FOUR, count 'em, FOUR big rockets launching in next seven days
NASA tests Orion, Japanese head to asteroid, France and China loft satellites
Spaceports are increasingly common these days but, if the coming week is anything to go by, then some sort of rocketry air traffic control could be something the boffins need to sort out.
In all, four launches are planned for the coming week, from four different countries. This rate of activity is a reflection of quite how popular and (relatively) inexpensive space science has become.
First to launch on Wednesday, if bad weather doesn't delay the lift-off for a third time, is the Japanese space agency's Hayabusa2 asteroid-smashing mission. The probe will be sent out to asteroid 1999JU3 with an ETA of 2018, whereupon it will drop a bomb onto the space rock, land to collect material from inside the crater, and then return the samples to Earth in 2020.
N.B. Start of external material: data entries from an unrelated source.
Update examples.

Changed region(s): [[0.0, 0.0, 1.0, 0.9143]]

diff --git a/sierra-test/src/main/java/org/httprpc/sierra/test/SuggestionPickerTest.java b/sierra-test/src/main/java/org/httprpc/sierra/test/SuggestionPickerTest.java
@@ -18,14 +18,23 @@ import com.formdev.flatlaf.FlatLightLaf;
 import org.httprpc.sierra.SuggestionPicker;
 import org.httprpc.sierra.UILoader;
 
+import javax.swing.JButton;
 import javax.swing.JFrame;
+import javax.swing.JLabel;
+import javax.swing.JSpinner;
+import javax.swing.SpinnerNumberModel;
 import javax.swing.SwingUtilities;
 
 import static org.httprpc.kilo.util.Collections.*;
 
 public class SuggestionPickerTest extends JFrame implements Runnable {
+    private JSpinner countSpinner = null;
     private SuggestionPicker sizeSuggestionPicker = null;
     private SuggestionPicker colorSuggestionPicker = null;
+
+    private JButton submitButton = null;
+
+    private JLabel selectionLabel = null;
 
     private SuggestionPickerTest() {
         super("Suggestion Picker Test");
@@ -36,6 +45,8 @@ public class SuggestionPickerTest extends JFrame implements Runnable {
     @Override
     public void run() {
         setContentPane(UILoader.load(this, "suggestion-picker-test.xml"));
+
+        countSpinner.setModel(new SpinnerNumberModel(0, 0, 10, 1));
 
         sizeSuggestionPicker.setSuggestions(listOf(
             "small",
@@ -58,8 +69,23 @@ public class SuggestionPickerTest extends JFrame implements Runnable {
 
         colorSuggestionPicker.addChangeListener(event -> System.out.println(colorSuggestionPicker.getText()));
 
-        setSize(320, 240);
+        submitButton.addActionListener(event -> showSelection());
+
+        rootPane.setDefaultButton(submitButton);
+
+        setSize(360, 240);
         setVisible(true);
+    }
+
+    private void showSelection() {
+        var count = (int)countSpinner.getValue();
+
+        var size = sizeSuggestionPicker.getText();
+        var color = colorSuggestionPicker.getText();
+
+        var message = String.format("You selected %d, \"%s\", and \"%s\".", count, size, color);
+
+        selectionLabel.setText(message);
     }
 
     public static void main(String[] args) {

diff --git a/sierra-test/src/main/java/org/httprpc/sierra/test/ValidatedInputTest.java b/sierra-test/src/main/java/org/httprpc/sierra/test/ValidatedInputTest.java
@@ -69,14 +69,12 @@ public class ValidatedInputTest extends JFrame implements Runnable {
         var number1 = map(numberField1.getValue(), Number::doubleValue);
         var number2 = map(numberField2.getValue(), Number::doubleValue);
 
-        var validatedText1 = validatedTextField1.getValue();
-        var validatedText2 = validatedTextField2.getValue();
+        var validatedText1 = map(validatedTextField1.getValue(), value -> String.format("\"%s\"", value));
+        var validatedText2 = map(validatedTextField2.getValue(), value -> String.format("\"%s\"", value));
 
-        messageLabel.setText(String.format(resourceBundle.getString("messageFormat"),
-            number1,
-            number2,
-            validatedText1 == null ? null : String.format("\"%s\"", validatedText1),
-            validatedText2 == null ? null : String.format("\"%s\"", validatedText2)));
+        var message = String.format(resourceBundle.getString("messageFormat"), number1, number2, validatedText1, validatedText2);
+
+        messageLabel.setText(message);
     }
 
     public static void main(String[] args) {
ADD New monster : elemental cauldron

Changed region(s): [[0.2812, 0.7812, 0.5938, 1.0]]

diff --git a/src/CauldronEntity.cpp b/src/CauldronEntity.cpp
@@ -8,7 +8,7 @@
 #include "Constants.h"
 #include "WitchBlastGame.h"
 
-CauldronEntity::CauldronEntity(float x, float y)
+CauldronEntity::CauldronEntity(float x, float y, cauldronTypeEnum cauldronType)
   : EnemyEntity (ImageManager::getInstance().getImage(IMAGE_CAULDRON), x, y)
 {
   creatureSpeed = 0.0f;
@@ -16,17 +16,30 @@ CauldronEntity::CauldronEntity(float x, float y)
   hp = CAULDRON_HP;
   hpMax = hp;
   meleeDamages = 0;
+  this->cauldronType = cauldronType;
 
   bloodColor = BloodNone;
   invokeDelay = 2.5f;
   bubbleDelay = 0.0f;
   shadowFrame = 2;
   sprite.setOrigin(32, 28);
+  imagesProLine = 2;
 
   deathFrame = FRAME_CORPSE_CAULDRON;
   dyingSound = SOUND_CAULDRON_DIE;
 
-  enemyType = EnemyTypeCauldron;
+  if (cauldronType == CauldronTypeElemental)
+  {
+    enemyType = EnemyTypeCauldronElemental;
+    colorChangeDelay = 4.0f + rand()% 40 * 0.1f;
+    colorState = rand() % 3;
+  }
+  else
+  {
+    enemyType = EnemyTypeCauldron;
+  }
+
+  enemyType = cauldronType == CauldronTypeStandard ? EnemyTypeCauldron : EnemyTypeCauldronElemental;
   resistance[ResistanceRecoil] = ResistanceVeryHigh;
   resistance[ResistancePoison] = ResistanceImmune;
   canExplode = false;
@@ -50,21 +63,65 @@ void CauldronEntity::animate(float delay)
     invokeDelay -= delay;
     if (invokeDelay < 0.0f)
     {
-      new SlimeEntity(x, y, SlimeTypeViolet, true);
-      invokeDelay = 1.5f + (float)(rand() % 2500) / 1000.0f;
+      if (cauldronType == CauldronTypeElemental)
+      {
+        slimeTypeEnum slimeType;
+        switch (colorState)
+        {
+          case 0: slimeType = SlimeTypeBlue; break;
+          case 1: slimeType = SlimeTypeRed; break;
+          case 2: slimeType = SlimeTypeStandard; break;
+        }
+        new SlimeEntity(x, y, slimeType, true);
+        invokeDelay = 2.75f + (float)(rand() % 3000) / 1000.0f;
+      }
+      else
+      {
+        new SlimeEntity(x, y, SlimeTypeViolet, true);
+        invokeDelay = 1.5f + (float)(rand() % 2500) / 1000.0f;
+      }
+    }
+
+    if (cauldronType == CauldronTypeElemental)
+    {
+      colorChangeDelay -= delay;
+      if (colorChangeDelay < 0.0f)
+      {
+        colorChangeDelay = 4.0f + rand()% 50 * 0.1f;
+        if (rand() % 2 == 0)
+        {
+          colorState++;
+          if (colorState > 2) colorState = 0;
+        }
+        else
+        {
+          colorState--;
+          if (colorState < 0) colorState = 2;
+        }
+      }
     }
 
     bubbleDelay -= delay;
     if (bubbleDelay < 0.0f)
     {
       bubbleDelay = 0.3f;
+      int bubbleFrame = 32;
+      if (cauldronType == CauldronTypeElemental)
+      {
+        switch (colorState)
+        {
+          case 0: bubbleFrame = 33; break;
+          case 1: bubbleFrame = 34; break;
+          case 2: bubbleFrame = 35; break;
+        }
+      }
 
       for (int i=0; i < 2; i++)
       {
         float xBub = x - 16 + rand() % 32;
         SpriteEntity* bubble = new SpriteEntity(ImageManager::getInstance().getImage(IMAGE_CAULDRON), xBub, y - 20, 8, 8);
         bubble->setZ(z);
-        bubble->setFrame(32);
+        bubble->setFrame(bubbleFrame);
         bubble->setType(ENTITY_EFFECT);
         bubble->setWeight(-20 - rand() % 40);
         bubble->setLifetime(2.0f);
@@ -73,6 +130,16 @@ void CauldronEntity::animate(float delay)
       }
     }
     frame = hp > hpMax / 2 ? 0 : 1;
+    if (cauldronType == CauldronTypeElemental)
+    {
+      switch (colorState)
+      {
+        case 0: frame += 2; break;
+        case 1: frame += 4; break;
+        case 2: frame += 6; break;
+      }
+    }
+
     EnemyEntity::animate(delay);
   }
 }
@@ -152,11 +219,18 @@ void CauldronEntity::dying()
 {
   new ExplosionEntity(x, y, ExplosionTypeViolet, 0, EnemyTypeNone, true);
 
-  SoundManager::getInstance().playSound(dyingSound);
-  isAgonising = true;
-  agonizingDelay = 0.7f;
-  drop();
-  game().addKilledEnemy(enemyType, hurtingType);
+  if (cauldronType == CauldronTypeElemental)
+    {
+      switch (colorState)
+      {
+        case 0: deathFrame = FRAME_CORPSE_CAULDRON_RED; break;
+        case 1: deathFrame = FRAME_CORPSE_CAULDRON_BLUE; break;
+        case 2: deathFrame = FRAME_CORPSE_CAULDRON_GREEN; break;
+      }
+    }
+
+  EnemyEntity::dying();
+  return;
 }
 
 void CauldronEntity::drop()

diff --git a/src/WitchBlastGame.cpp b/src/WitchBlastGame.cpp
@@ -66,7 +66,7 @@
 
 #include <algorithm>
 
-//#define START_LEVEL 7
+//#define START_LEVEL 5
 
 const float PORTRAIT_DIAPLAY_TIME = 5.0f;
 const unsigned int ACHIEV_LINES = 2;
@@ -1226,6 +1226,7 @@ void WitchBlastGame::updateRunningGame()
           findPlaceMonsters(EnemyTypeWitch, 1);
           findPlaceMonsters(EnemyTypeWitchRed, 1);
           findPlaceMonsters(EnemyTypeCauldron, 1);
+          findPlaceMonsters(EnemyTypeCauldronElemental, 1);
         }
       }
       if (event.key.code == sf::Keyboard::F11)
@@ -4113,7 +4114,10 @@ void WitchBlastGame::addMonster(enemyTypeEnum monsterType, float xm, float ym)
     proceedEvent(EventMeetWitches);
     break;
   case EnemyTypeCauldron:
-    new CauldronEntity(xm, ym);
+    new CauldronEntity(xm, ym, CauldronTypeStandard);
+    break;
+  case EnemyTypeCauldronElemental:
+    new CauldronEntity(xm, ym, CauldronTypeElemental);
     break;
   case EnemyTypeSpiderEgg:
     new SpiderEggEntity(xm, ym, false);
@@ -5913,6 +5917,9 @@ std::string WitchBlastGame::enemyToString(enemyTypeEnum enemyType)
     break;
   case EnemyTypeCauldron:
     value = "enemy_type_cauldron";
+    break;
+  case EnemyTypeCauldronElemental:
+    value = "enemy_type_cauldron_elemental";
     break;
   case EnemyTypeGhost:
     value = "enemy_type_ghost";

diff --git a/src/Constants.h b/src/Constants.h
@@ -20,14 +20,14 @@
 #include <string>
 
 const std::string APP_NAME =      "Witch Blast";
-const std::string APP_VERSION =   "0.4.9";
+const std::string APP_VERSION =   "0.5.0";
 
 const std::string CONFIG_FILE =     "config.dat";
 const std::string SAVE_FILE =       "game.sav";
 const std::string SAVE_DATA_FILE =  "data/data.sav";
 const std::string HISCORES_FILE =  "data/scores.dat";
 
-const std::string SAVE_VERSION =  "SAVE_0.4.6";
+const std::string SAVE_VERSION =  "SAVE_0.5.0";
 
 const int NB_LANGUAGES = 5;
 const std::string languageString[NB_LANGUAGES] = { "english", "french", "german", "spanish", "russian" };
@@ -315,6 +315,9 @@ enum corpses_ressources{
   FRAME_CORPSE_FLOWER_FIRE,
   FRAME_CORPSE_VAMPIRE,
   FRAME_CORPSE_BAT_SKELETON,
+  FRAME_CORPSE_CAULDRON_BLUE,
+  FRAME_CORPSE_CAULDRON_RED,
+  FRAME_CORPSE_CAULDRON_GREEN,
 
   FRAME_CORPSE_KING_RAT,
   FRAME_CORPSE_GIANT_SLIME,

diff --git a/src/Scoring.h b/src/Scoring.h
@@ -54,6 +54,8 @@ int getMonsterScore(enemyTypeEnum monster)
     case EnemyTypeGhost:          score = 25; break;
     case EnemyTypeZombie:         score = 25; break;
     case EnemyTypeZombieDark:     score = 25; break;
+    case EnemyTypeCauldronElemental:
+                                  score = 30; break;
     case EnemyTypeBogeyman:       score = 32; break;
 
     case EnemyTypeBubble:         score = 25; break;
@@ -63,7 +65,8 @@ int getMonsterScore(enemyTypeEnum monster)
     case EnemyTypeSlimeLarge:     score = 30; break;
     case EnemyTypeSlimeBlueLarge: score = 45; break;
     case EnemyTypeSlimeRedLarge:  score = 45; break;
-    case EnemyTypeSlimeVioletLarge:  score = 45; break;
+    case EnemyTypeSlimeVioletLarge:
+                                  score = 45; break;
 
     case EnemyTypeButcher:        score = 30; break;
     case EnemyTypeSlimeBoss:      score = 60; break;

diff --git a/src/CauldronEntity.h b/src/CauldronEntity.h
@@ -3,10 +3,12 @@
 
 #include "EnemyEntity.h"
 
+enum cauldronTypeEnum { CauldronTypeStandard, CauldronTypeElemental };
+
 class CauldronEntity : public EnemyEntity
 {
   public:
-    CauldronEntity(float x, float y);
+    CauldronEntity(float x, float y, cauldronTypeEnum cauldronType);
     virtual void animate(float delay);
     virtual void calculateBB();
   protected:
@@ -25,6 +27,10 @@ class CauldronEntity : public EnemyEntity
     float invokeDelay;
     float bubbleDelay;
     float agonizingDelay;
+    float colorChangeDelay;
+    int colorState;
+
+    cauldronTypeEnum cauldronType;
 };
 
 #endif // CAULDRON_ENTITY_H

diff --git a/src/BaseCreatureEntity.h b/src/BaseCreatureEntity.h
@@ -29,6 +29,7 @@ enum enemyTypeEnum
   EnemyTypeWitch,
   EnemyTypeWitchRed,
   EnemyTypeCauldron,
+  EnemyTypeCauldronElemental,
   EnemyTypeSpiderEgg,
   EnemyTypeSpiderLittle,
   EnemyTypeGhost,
On Thursday NASA is planning the maiden flight of its Orion crew capsule from Kennedy Space Center in Florida. The four-person capsule will be blasted up atop a Delta IV-Heavy booster and orbit the Earth a couple of times before splashing down in the Pacific Ocean for retrieval, at which point NASA will take it apart to see how it handled the stress.
The Orion capsule is going to be central to NASA's plans for getting to Mars and back, as well as other deep space missions. It was developed to be mated to the as-yet unbuilt Space Launch System, which will be the largest rocket ever flown out of our gravity well – provided Congress funds its development.
On the same day the jungles of French Guiana will shake as French commercial spacefaring firm Arianespace fires off another Ariane 5 rocket into low-earth orbit. The rocket will hopefully deliver its payload of a telecommunications satellite for DIRECTV and an Indian GSAT-16 communications relay station.
Finally on Saturday the Chinese will fire off one their Long March 4B heavy lift rockets from the launch pad in Taiyuan. The rocket contains the fourth unit of the China–Brazil Earth Resources Satellite (CBERS) program and will be used to survey the climate on Earth using four types of camera.
The launch crew will be crossing fingers and toes that this launch goes to plan. Its predecessor, CBERS 3, failed to reach its assigned altitude and crashed back to Earth just over a year ago and a second failure will see Chinese rocketry experts lose some serious face. ®